Hospital readmissions are costly not only to Medicare but to the elders and families involved.
Medicare is trying to recoup some of the approximately $17 billion per year in costs associated with readmissions. Congress gave the Centers for Medicare and Medicaid Services the power under the Patient Protection and Affordable Care Act to cut hospitals’ pay by up to 1% if they exceed a certain 30-day readmission rate for patients with heart failure, heart attack or pneumonia, starting Oct. 1, 2012.
The health reform law also set aside $500 million for a readmissions-reduction Medicare pilot program starting this year. The program that has been created with this funding covers over 47 communities serving high risk beneficiaries across 21 states. It is part of a larger initiative by the Obama Administration called Partnership for Patients, developed to help improve the quality, safety, and affordability of health care. The Partnership for Patients’ expected goals by 2013 include: • 40% reduction in hospital acquired conditions • 20% reduction in 30-day hospital readmissions • Up to $35 billion in cost savings in 3 years.
There is a lot of disagreement about just how many readmissions can be prevented, but there is agreement that things can be done to improve the system and reduce certain avoidable problems. According to Stephen Jencks, MD, MPH and lead author of a 2009 New England Journal of Medicine study on this issue, about 40% — nearly 1 million rehospitalizations annually — are avoidable. In a June 2007 report, the Medicare Payment Advisory Commission said three-quarters of readmissions are “potentially preventable.”
Clearly, readmissions are costly to Medicare and carry a great personal cost to the elders and families directly involved.
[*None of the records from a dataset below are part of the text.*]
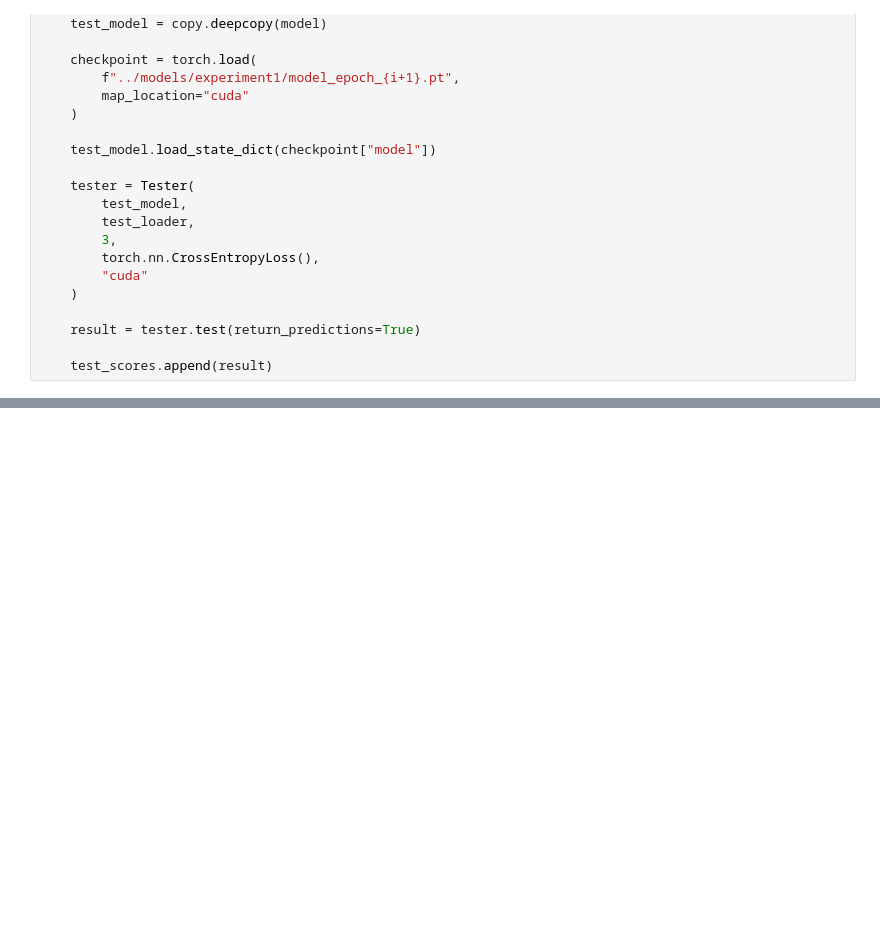
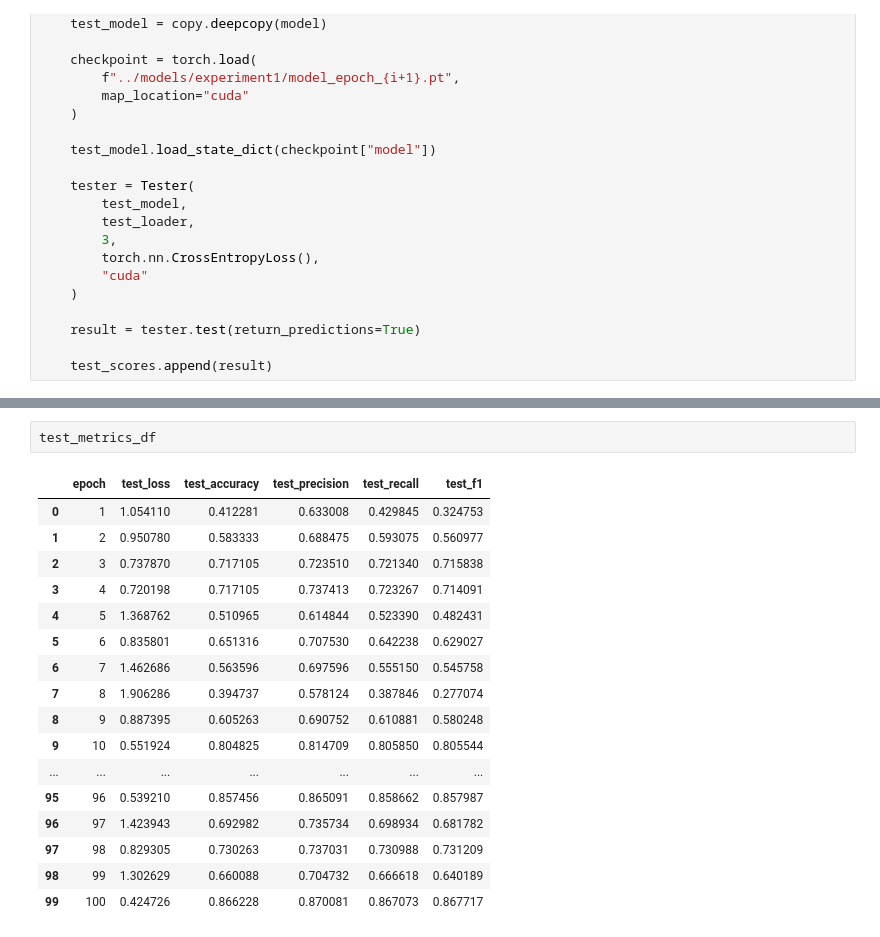
Before and after one commit to tikadatta2005/efficient-surveillance-threat-recognition, a Jupyter notebook: experiments/experiment1.ipynb, the cells around one changed output, grey strips where cells are left out. Cells and saved outputs as stored; diff of their text form; blank space fills up the shorter version.

```diff
--- a/experiments/experiment1.ipynb
+++ b/experiments/experiment1.ipynb
@@ -266,0 +301,20 @@ test_metrics_df = plot_testing_history(test_scores)
+# %%
+test_metrics_df
+# %% [output]
+|  | epoch | test_loss | test_accuracy | test_precision | test_recall | test_f1 |
+| 0 | 1 | 1.054110 | 0.412281 | 0.633008 | 0.429845 | 0.324753 |
+| 1 | 2 | 0.950780 | 0.583333 | 0.688475 | 0.593075 | 0.560977 |
+| 2 | 3 | 0.737870 | 0.717105 | 0.723510 | 0.721340 | 0.715838 |
+| 3 | 4 | 0.720198 | 0.717105 | 0.737413 | 0.723267 | 0.714091 |
+| 4 | 5 | 1.368762 | 0.510965 | 0.614844 | 0.523390 | 0.482431 |
+| 5 | 6 | 0.835801 | 0.651316 | 0.707530 | 0.642238 | 0.629027 |
+| 6 | 7 | 1.462686 | 0.563596 | 0.697596 | 0.555150 | 0.545758 |
+| 7 | 8 | 1.906286 | 0.394737 | 0.578124 | 0.387846 | 0.277074 |
+| 8 | 9 | 0.887395 | 0.605263 | 0.690752 | 0.610881 | 0.580248 |
+| 9 | 10 | 0.551924 | 0.804825 | 0.814709 | 0.805850 | 0.805544 |
+| ... | ... | ... | ... | ... | ... | ... |
+| 95 | 96 | 0.539210 | 0.857456 | 0.865091 | 0.858662 | 0.857987 |
+| 96 | 97 | 1.423943 | 0.692982 | 0.735734 | 0.698934 | 0.681782 |
+| 97 | 98 | 0.829305 | 0.730263 | 0.737031 | 0.730988 | 0.731209 |
+| 98 | 99 | 1.302629 | 0.660088 | 0.704732 | 0.666618 | 0.640189 |
+| 99 | 100 | 0.424726 | 0.866228 | 0.870081 | 0.867073 | 0.867717 |
```
Also changed, not shown: parts of 8 cells of this notebook, 9 other files.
While certain readmissions will be unavoidable, most experts agree that two simple areas make all the difference in reducing complications and related eldercare costs:
- Instructions/communications to ensure understanding of post-discharge care
- Follow-up care after the hospital stay to keep conditions under control (and coordination/set-up of this care)
We invite you to download a copy of our discharge planning checklist (and share!) as a means to help you and your family with ensuring you have all the instructions and information you need, and have asked necessary questions to ensure appropriate follow up care.
When an elder’s transition is not well-managed, problems often arise which may lead to more long-term needs and difficulty recuperating. Difficulties during this time may lead to an overall decline in activities of daily living and nursing home placement, particularly for elders with multiple conditions or cognitive problems/memory loss. Clearly, this can be a devastating turn of events for the elder and family, in addition to creating greater care needs and costs.
Hospitalization and discharge are critical times. If you have a loved one who goes to the hospital, give us a call. We know you will find it worthwhile to talk with Sue Talbott, our Senior Care Consultant, to get advice and options. Here are a few of the questions we often get about how and why a geriatric care manager can help:
How does a geriatric care manager help with this process? Why do I need to bring in an outside party to help?
Though you may have great medical providers and assistance from case managers at the hospital, an outside resource can help you and your medical team effectively navigate the transition. First of all, this is a stressful time in which your time to make decisions may be very limited. A care manager can save you a lot of time, stress and money immediately and in the long-term. Care managers know the variety of resources in the community and can make specific recommendations. Because care managers work in the community, with clients in all types of situations, we anticipate concerns to help you avoid them.
What about costs?
This is our area of expertise–so we have great efficiency in managing the process for you and working within your parameters. Most importantly, the planning involved helps you potentially avoid costly mistakes. Care managers do not receive referral fees, so we are not being paid to recommend a certain facility or provider. Our independent recommendations are tailored to what we think will work best for you, and our experience with providers’ quality of care. We’re glad to talk with you about how we can help in your situation and budget guidelines.
Need help NOW? Call us any time at 727-447-5845.